Hundreds! But that's actually not the most interesting part of the story. Todd Palin continues to insist that his anti-Wooten jihad had nothing to do with Sarah Palin's eventual firing of public safety commissioner Walt Monegan, which he says was motivated by an entirely different kind of bad blood: her difficulty getting Monegan to provide her with a plane for official trips:

On the trooper airplane, "It seemed that whenever Sarah needed this plane, it was unavailable," Todd Palin said. "We were concerned that the Department of Public Safety was retaliating against Sarah for selling the Murkowski jet that Department of Public Safety officials enjoyed using." In 2007, the governor sold a jet her predecessor, Frank Murkowski, bought in a controversial defiance of the Legislature.

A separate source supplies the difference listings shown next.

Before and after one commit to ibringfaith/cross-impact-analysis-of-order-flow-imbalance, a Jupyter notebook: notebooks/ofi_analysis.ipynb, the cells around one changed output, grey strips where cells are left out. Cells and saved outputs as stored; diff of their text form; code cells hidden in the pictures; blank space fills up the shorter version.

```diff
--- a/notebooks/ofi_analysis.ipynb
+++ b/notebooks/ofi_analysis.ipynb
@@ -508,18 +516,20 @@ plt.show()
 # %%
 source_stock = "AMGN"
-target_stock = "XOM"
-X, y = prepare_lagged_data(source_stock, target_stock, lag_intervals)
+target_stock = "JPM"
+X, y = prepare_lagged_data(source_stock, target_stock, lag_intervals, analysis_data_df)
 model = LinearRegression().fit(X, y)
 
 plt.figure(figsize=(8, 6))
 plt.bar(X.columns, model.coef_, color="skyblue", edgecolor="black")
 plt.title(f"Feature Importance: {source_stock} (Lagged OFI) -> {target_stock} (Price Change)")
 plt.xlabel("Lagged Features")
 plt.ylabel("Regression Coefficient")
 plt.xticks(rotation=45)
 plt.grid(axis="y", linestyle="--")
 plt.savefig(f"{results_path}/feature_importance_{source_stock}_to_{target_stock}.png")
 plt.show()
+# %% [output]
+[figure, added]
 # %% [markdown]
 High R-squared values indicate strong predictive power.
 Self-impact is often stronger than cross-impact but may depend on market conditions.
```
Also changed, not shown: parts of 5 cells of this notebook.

Please, please, can we hear more about this tussle over airplane use? Apparently Todd Palin thinks that's an entirely proper reason for firing Monegan, and I'm eager to hear Sarah's take on that. Please?

Sarah Palin's Foreign Policy Cred

| Thu Oct. 9, 2008 12:16 PM EDT

SARAH PALIN'S FOREIGN POLICY CRED....Interested in learning about Sarah Palin's real foreign policy experience? David Corn has her official calendar for 2007-08 and spills the beans. Bottom line: she's spent an average of 37 minutes per month on foreign-ish activity during her tenure as governor. There were no meetings with Russian officials of any kind, but her schedule did include 30 minutes at a reception held by the Italian embassy, a meeting with foreign exchange students, and a speech at the Eighth Conference of Arctic Parliamentarians. Plus several miscellaneous meetings with Canadians. Exciting stuff!

McCain's Rescue Plan

| Thu Oct. 9, 2008 11:56 AM EDT

McCAIN'S RESCUE PLAN....It's now clear that John McCain's $300 billion homeowner rescue plan really does envision paying mortgage lenders full face value for their subprime loans, even though they've all cratered badly during the housing bust. How do we know? Because his website originally said that mortgage lenders would be required to write down their loans, but that language was removed on Wednesday. It was "a simple mistake," the campaign said.

But here's what I don't get: why? This was plainly a middle class pander, and not one that McCain would have been obligated to follow through on. This kind of stuff changes at the detail level all the time. So why include such a blatant giveaway for Wall Street? Even if you have some technical reason for thinking it's a good idea, it doesn't make any political sense at all. What's going on?